Gazprom Throws its Weight in Polish Joint Venture

Today the Associated Press is reporting that Gazprom has partially suspended cooperation with the Polish pipeline company Polskie Gornictwo Naftowe & Gazownictwo (PGNiG), which manages a major segment of the Yamal pipeline transporting Russian gas to Western Europe. yamal.gif According to the reports, the Polish are claiming that Gazprom suspended cooperation after their “unfounded” requests for lower transit fees were rejected. But according to a company press release, it appears that PGNiG and Gazprom are really fighting over the control of their joint venture EuRoPol:

On request of Mr A. Medvedev, a representative of Gazprom, the Supervisory Board has changed its modus operandi.

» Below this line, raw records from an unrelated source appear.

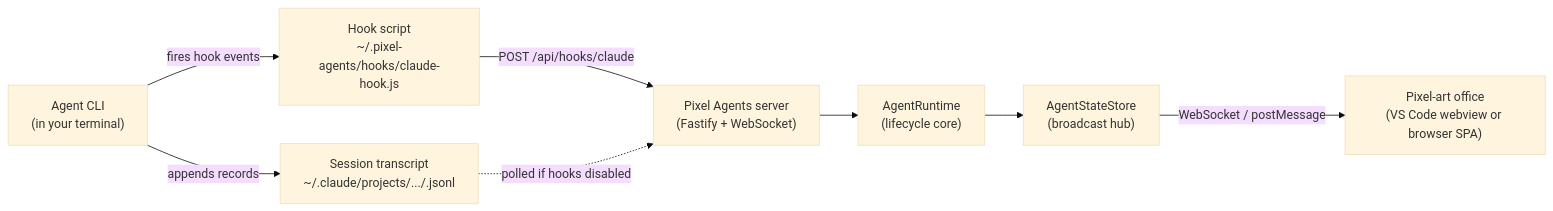
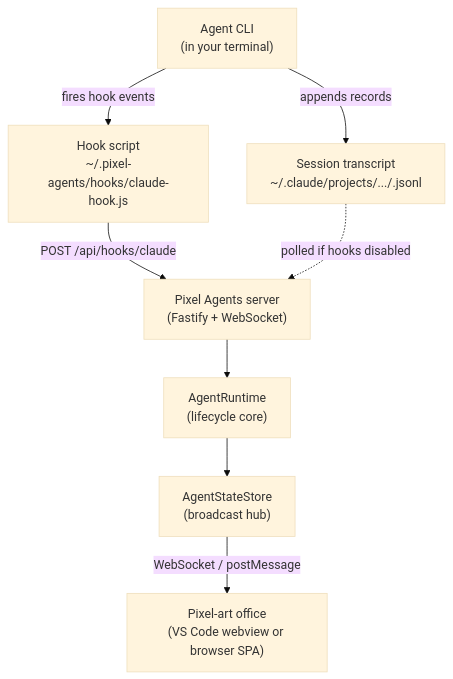
One commit to florintimbuc/docs changed the diagram in docs/learn/how-it-works.md. Above: the diagram before and after it, drawn with Mermaid (base theme). The commit also changed 3 other files, not shown here.

First line of the commit message:
docs: mermaid zoom modal and vertical how-it-works diagram

````diff
--- a/docs/learn/how-it-works.md
+++ b/docs/learn/how-it-works.md
@@ -9,18 +9,18 @@
 ```mermaid
-flowchart LR
+flowchart TD
   Agent["Agent CLI<br/>(in your terminal)"]
   Hook["Hook script<br/>~/.pixel-agents/hooks/claude-hook.js"]
   JSONL["Session transcript<br/>~/.claude/projects/.../<session>.jsonl"]
   Server["Pixel Agents server<br/>(Fastify + WebSocket)"]
   Runtime["AgentRuntime<br/>(lifecycle core)"]
   Store["AgentStateStore<br/>(broadcast hub)"]
   UI["Pixel-art office<br/>(VS Code webview or browser SPA)"]
 
   Agent -->|fires hook events| Hook
   Agent -->|appends records| JSONL
   Hook -->|POST /api/hooks/claude| Server
   JSONL -.->|polled if hooks disabled| Server
   Server --> Runtime
   Runtime --> Store
   Store -->|WebSocket / postMessage| UI
 ```
````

Accordingly, technical issues will be discussed by correspondence. Moreover, decisions in this regard will be taken in the same manner. At the same time, in accordance with the declaration of the Russian party, it will be ready to resume normal work of the Supervisory Board only once the other shareholders have accepted increased influence of Gazprom on the decision-making in the Company. In effect, the attitude of the Russian representatives in the Supervisory Board of EuRoPol Gaz SA leads to a deadlock in the mutual relations between the shareholders and paralysing the work of the Supervisory Board.

The Polish pipeline operator has not elaborated on what the real impact of this impasse would be, and Gazprom has yet to comment. It seems unusual that Gazprom would assume that PGNiG should resign itself to a secondary, non-executive role when both companies own 48% of the joint venture – but then again the Kremlin has a track record of misunderstanding the basic rules of corporate governance. What is certain is that the Yamal dispute, like the Belarus oil cut off, will not help Russia’s attempts to build a reputation as a reliable partner – even if they are spending $11 million on this new image. Poland’s rocky relations with Russia are not restricted to the energy sphere – and the Yamal disagreement may be partially shaped by a larger trade dispute involving a Russian ban on Polish meat imports (the two countries have even accused each other of forging documents).